**Task directions**
Write out every line below that includes the word "https".

**Dataset records**

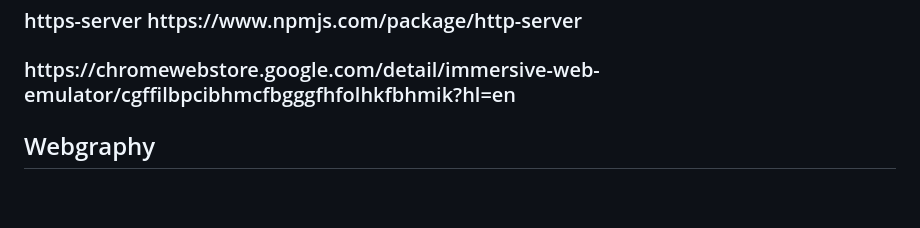
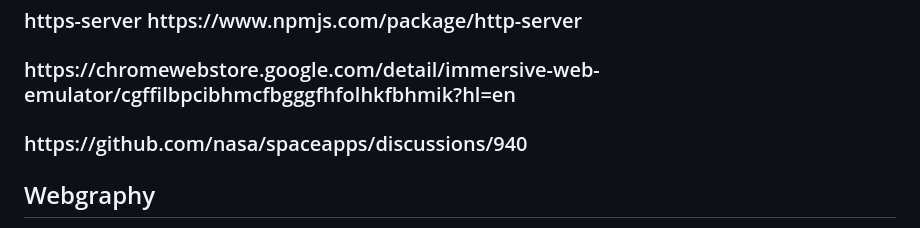
Before and after one commit to LLuisPP/NASAChroniclesOfExoplanet, a Markdown page: README.md, the part around the change. Drawn GitHub-style; blank space fills up the shorter version.

```diff
--- a/README.md
+++ b/README.md
@@ -141,6 +141,7 @@ All for tomorrow installed please ^_^
 <h3>https://github.com/LuisEd2094/Exoplanet</h3>
 <h3>https-server  https://www.npmjs.com/package/http-server </h3>
 <h3>https://chromewebstore.google.com/detail/immersive-web-emulator/cgffilbpcibhmcfbgggfhfolhkfbhmik?hl=en</h3>
+<h3>https://github.com/nasa/spaceapps/discussions/940</h3>
 
 
 <h2>Webgraphy</h2>
```
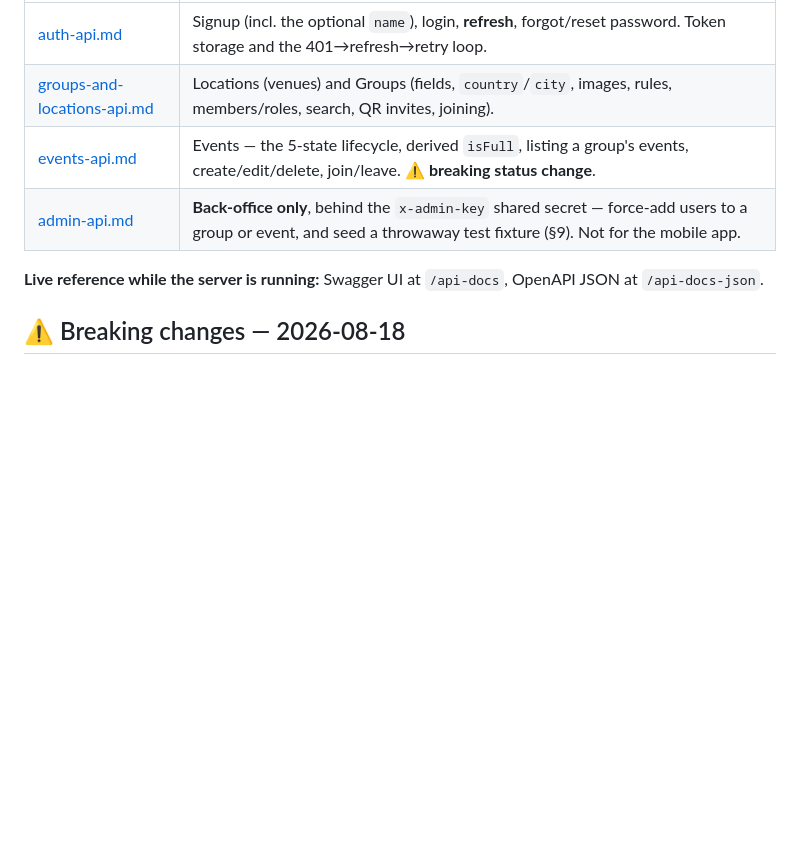
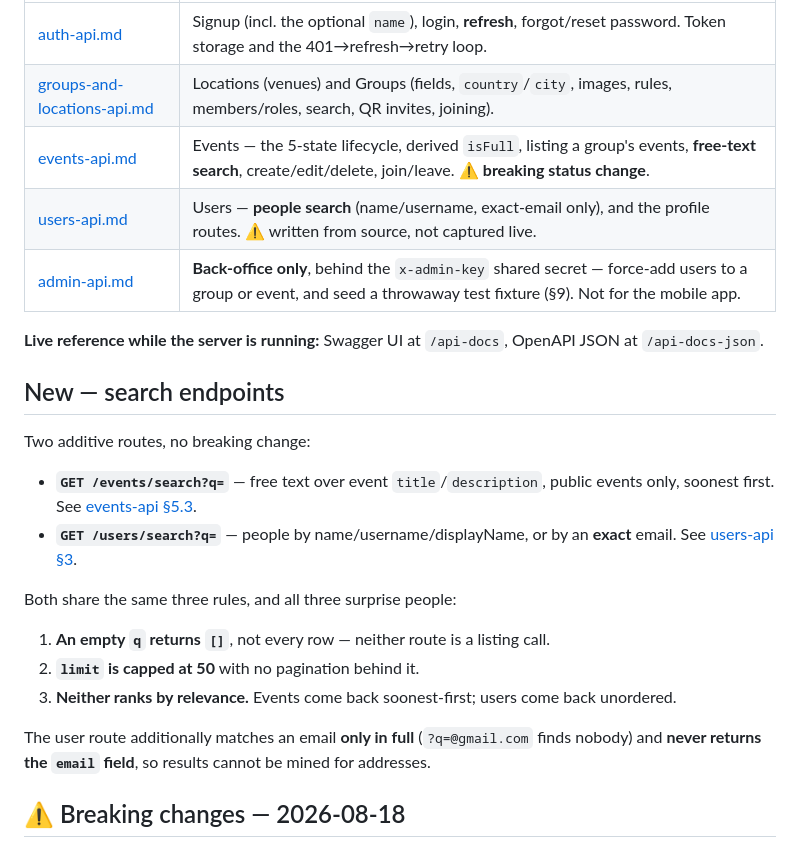
Before and after one commit to heinlinaung/kickr_backend, a Markdown page: docs/api/README.md, the part around the change. GitHub-like rendering; blank space fills up the shorter version.

```diff
--- a/docs/api/README.md
+++ b/docs/api/README.md
@@ -6,10 +6,26 @@ Integration guides written against the **live** API — every request/response s
 |---|---|
 | [auth-api.md](./auth-api.md) | Signup (incl. the optional `name`), login, **refresh**, forgot/reset password. Token storage and the 401→refresh→retry loop. |
 | [groups-and-locations-api.md](./groups-and-locations-api.md) | Locations (venues) and Groups (fields, `country`/`city`, images, rules, members/roles, search, QR invites, joining). |
-| [events-api.md](./events-api.md) | Events — the 5-state lifecycle, derived `isFull`, listing a group's events, create/edit/delete, join/leave. ⚠️ **breaking status change**. |
+| [events-api.md](./events-api.md) | Events — the 5-state lifecycle, derived `isFull`, listing a group's events, **free-text search**, create/edit/delete, join/leave. ⚠️ **breaking status change**. |
+| [users-api.md](./users-api.md) | Users — **people search** (name/username, exact-email only), and the profile routes. ⚠️ written from source, not captured live. |
 | [admin-api.md](./admin-api.md) | **Back-office only**, behind the `x-admin-key` shared secret — force-add users to a group or event, and seed a throwaway test fixture (§9). Not for the mobile app. |
 
 **Live reference while the server is running:** Swagger UI at `/api-docs`, OpenAPI JSON at `/api-docs-json`.
+
+## New — search endpoints
+
+Two additive routes, no breaking change:
+
+- **`GET /events/search?q=`** — free text over event `title`/`description`, public events only, soonest first. See [events-api §5.3](./events-api.md).
+- **`GET /users/search?q=`** — people by name/username/displayName, or by an **exact** email. See [users-api §3](./users-api.md).
+
+Both share the same three rules, and all three surprise people:
+
+1. **An empty `q` returns `[]`**, not every row — neither route is a listing call.
+2. **`limit` is capped at 50** with no pagination behind it.
+3. **Neither ranks by relevance.** Events come back soonest-first; users come back unordered.
+
+The user route additionally matches an email **only in full** (`?q=@gmail.com` finds nobody) and **never returns the `email` field**, so results cannot be mined for addresses.
 
 ## ⚠️ Breaking changes — 2026-08-18
 
```
Also changed, not shown: docs/api/events-api.md (+38 -0 lines), docs/api/users-api.md (added, +167 -0 lines).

**Solved problem**
 <h3>https://github.com/LuisEd2094/Exoplanet</h3>
 <h3>https-server  https://www.npmjs.com/package/http-server </h3>
 <h3>https://chromewebstore.google.com/detail/immersive-web-emulator/cgffilbpcibhmcfbgggfhfolhkfbhmik?hl=en</h3>
+<h3>https://github.com/nasa/spaceapps/discussions/940</h3>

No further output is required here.